By Gerald M. Gay
Arizona Daily Star
Tucson, Arizona | Published: 04.13.2007
Lucas Bok is pumped on the eve of the Soweto Gospel Choir’s first visit to the Old Pueblo.
But it isn’t our majestic mountain ranges or delightfully warm weather he’s looking forward to.
Tucson is one of the last destinations on Soweto’s three-month-long, 47-city North American tour.
A few more stops and the 26-strong chorus will be on its way back to South Africa for a couple months of well-deserved rest and relaxation.
“One of our guys is getting married when we get back so we are all looking forward to that,” said Bok, the choir’s music director, in a phone interview last week from California. “We are ready to go home and spend some time with our families.”
Not that Bok isn’t proud of the work the Soweto Gospel Choir has done on this tour or over the past five years since its creation.
Like Ireland’s Celtic Woman and China’s Twelve Girls Band, the Soweto Gospel Choir is more commercial than grassroots, a cultural powerhouse created just as much to profit off as to expose the strong gospel culture found in Johannesburg’s South Western Townships.
In both respects, the group has done quite well for itself.
Soweto has performed in-country for the likes of former South African President Nelson Mandela and Archbishop Emeritus of Cape Town Desmond Tutu.
Globally, the choir has toured nonstop, performing regularly in the United States, Australia, Europe and parts of Asia.
Bok, who was first brought into Soweto as the bass player, said he has experienced some fantastic things as a part of the group.
He was there to play Carnegie Hall in 2005 and again in February — concerts he called “mind-blowing” — and on hand to help accept the Grammy the choir won for its sophomore album, “Blessed,” earlier this year.

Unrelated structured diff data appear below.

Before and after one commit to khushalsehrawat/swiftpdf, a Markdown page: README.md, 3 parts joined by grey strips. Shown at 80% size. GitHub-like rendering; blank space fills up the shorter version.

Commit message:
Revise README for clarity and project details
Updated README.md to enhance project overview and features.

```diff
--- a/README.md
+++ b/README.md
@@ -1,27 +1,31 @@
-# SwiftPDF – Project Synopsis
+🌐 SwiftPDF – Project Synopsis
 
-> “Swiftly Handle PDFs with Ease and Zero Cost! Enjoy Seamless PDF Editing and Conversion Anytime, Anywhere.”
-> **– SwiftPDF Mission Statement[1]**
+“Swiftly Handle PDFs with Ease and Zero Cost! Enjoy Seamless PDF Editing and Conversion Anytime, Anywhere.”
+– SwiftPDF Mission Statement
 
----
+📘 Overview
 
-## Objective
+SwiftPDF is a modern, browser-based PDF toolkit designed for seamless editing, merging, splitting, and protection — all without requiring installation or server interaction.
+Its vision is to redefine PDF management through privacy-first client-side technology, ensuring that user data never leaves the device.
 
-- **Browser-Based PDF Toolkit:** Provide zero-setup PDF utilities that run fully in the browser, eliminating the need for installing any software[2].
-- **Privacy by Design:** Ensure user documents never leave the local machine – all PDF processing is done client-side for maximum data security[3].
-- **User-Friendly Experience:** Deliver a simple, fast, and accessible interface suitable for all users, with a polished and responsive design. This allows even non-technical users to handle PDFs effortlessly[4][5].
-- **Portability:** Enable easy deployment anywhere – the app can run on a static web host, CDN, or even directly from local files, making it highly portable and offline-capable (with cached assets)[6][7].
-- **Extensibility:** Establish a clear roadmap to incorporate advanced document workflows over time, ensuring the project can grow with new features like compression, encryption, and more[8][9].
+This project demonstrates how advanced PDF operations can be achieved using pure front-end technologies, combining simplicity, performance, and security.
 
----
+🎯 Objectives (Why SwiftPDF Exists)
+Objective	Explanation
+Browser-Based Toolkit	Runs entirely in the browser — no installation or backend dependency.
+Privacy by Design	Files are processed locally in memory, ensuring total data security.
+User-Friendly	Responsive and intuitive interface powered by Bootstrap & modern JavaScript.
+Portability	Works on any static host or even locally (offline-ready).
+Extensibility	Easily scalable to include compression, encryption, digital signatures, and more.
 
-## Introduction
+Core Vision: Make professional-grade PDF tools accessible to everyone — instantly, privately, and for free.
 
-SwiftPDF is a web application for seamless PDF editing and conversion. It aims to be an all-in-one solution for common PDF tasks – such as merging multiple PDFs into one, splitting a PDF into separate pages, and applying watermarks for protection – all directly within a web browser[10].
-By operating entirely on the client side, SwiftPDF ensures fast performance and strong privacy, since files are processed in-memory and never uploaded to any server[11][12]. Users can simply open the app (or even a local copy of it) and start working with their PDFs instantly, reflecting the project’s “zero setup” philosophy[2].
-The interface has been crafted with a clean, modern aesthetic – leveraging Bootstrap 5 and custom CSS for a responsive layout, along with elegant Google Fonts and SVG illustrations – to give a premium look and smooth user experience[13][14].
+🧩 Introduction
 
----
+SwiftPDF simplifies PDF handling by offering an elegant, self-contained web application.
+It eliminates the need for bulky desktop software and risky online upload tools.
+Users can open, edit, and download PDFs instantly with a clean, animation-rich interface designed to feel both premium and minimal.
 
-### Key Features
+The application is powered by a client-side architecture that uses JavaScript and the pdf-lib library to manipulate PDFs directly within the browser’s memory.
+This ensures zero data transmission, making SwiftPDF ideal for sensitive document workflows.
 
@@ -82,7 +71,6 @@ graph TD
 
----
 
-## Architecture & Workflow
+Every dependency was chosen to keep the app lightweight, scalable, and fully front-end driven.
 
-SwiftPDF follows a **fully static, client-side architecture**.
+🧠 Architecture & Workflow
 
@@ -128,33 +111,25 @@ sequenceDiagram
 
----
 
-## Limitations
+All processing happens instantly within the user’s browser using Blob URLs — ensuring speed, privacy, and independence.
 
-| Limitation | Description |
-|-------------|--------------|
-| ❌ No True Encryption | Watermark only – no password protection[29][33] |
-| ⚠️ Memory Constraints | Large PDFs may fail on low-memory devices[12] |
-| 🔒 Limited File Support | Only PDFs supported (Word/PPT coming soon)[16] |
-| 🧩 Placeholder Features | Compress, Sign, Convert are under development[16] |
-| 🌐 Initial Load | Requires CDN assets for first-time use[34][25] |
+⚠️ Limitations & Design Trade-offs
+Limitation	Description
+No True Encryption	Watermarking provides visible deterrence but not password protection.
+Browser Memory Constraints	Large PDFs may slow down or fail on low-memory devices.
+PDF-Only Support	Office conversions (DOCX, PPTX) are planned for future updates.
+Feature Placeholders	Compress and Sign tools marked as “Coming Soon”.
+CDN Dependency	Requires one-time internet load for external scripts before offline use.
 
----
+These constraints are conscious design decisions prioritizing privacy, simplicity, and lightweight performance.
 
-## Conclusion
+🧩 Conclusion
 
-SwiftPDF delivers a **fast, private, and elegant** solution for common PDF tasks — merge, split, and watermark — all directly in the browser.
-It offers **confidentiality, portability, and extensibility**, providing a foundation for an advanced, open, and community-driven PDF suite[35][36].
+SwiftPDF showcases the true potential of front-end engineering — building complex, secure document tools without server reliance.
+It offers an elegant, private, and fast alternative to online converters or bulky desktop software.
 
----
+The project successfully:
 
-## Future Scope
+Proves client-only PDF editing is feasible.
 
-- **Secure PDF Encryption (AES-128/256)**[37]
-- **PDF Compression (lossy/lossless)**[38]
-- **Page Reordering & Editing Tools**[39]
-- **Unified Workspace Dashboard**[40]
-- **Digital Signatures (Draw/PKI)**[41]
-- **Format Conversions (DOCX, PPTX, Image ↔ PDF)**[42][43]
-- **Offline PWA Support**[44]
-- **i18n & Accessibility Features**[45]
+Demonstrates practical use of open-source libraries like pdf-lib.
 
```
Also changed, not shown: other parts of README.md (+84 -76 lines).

“I was a little bit surprised how popular we have become because I thought Ladysmith Black Mambazo had already been all over,” Bok said. “But we are ushering a new sound overseas. We came with something new. We are so fortunate God allowed us to do that.”

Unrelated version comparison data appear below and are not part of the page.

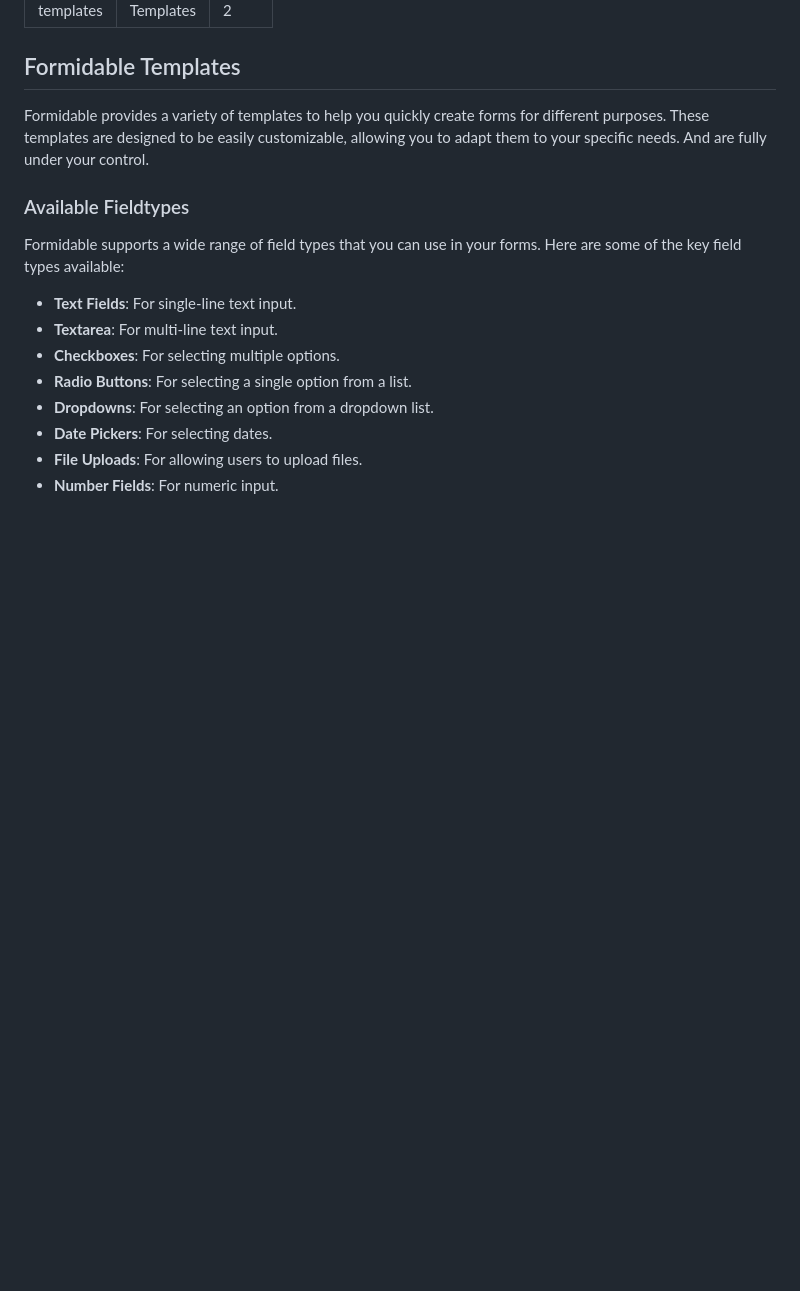
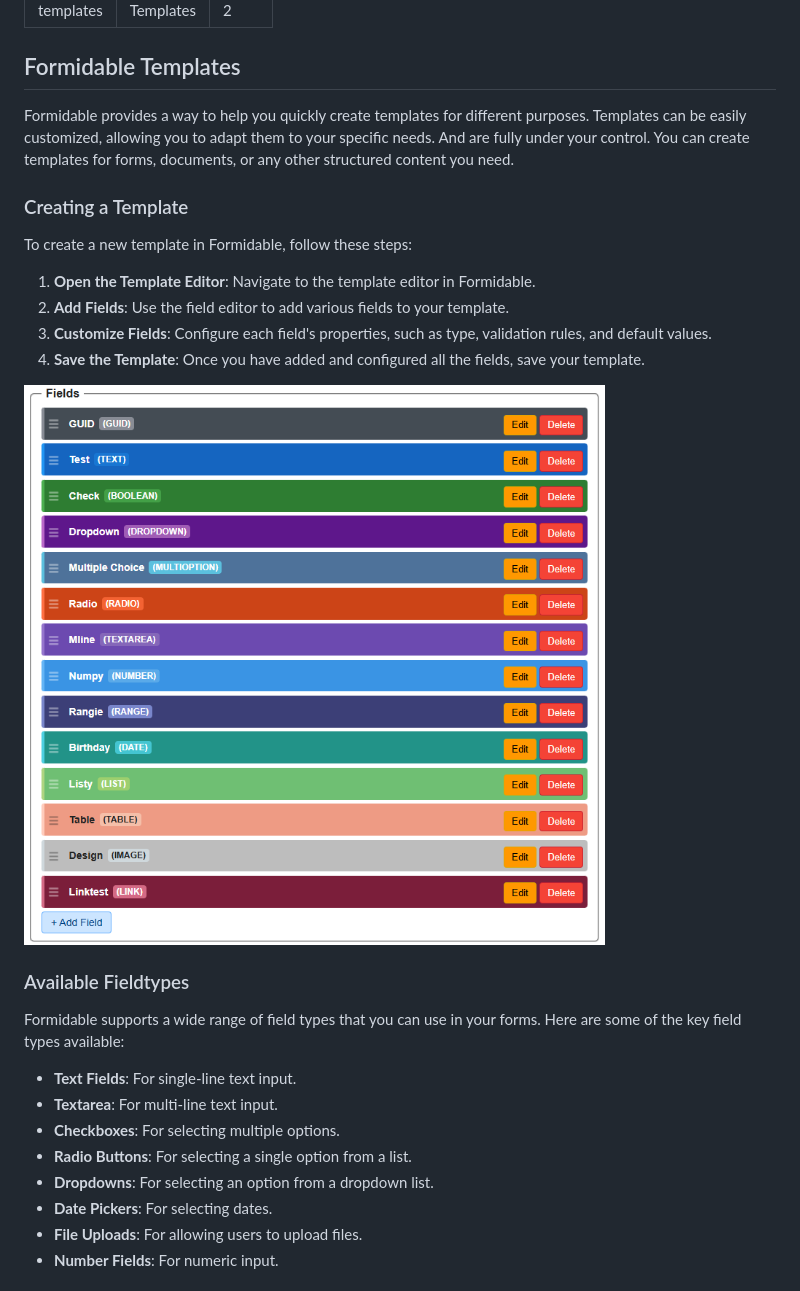
Before and after one commit to petervdpas/Formidable, a Markdown page: help/templates.md, the part around the change. Rendered like a GitHub page; pictures changed too: help/images/template-fields.png (added); blank space fills up the shorter version.

```diff
--- a/help/templates.md
+++ b/help/templates.md
@@ -6,7 +6,18 @@ order: 2
 
 ## Formidable Templates
 
-Formidable provides a variety of templates to help you quickly create forms for different purposes. These templates are designed to be easily customizable, allowing you to adapt them to your specific needs. And are fully under your control.
+Formidable provides a way to help you quickly create templates for different purposes. Templates can be easily customized, allowing you to adapt them to your specific needs. And are fully under your control. You can create templates for forms, documents, or any other structured content you need.
+
+### Creating a Template
+
+To create a new template in Formidable, follow these steps:
+
+1. **Open the Template Editor**: Navigate to the template editor in Formidable.
+2. **Add Fields**: Use the field editor to add various fields to your template.
+3. **Customize Fields**: Configure each field's properties, such as type, validation rules, and default values.
+4. **Save the Template**: Once you have added and configured all the fields, save your template.
+
+![Template Fields](images/template-fields.png)
 
 ### Available Fieldtypes
 
```
Also changed, not shown: help/intro.md (+17 -6 lines), help/images/context-storage.png (added), help/images/context-template.png (added), 6 other files.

Bok said the group has also been fortunate enough to give back to its community. Part of the money earned during Soweto’s tours goes to Nkosi’s Haven, a foundation the choir adopted to help support families ravaged by HIV/AIDS.
Nearly 19 percent of the country’s population is infected with HIV/AIDS, and South Africa has the sixth-highest incidence of HIV in the world, according to the AIDS Foundation South Africa Web site (www.aids.org.za).

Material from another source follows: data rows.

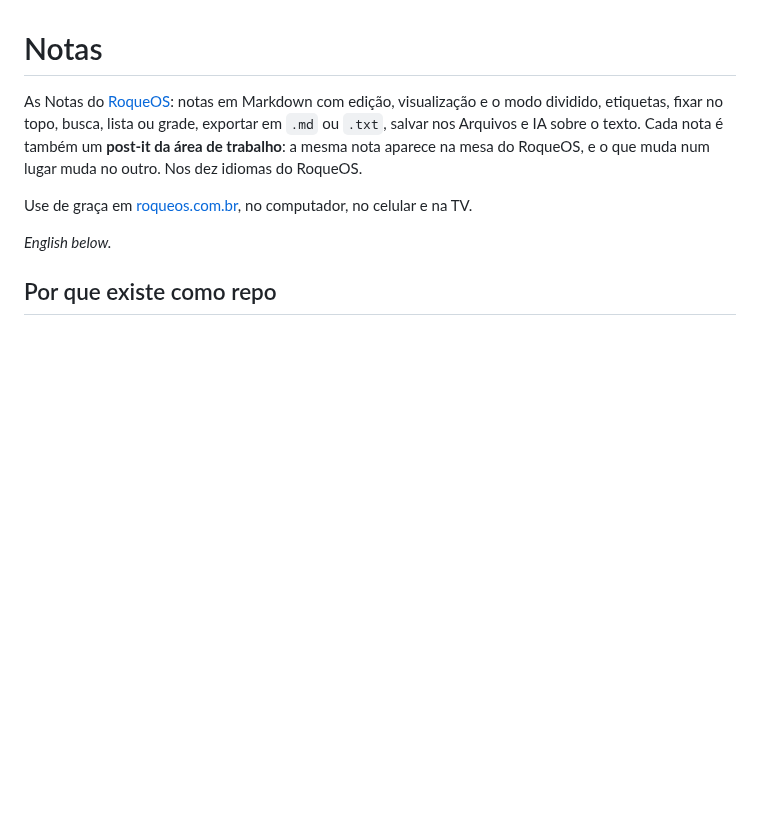
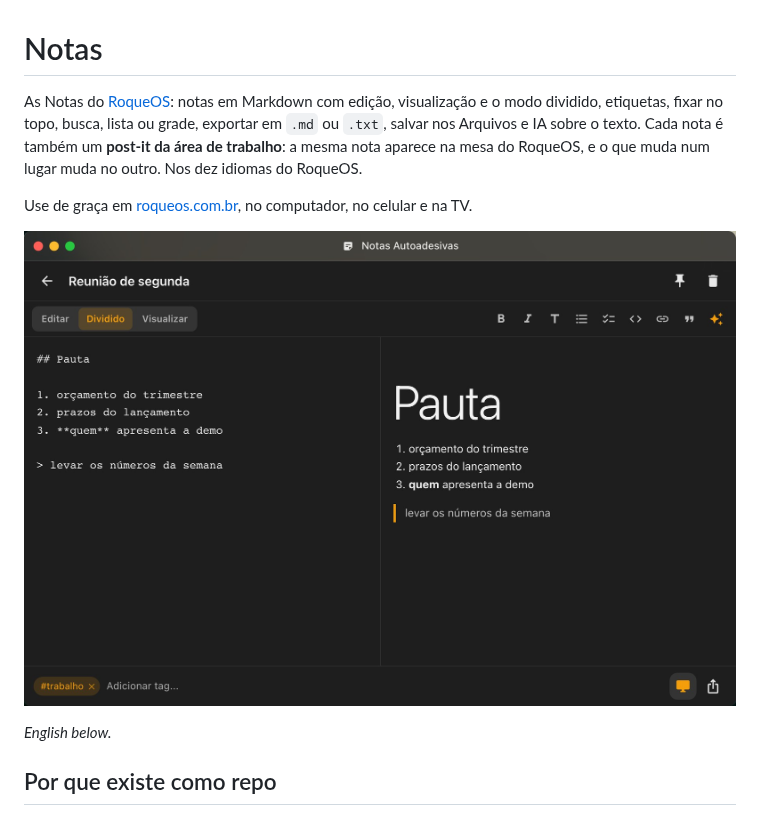
Before and after one commit to roqueos-apps/notas, a Markdown page: README.md, the part around the change. Rendered like a GitHub page; pictures changed too: docs/capa.jpg (added); blank space fills up the shorter version.

```diff
--- a/README.md
+++ b/README.md
@@ -7,6 +7,8 @@ a mesma nota aparece na mesa do RoqueOS, e o que muda num lugar muda no outro. N
 do RoqueOS.
 
 Use de graça em [roqueos.com.br](https://roqueos.com.br), no computador, no celular e na TV.
+
+![As Notas do RoqueOS: uma nota em Markdown no modo dividido, o texto à esquerda e o resultado à direita](docs/capa.jpg)
 
 _English below._
 
```
Also changed, not shown: ASSETS.md (+5 -0 lines).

Soweto has raised more than $210,000 to help families pay for housing, food, school clothing, electricity and funeral costs.
“This is not a foreign thing to us,” Bok said. “We see people with AIDS and we see what it does to the family. It destroys them. I remember the pact we made when we went on tour the first time. We told ourselves, if we break this thing and get this done, then we will do whatever it takes to try and help our people. As Africans we need to take it upon ourselves and do it.
“Africans can live with the least of things in life and still be happy. They can go through a lot and still keep a smile on their faces. The world needs to understand that we go through things but it is not the end. We are lucky enough to be role models, icons, like Nelson Mandela. We want to give hope to the world and uplift people’s spirits. People need good spirit.”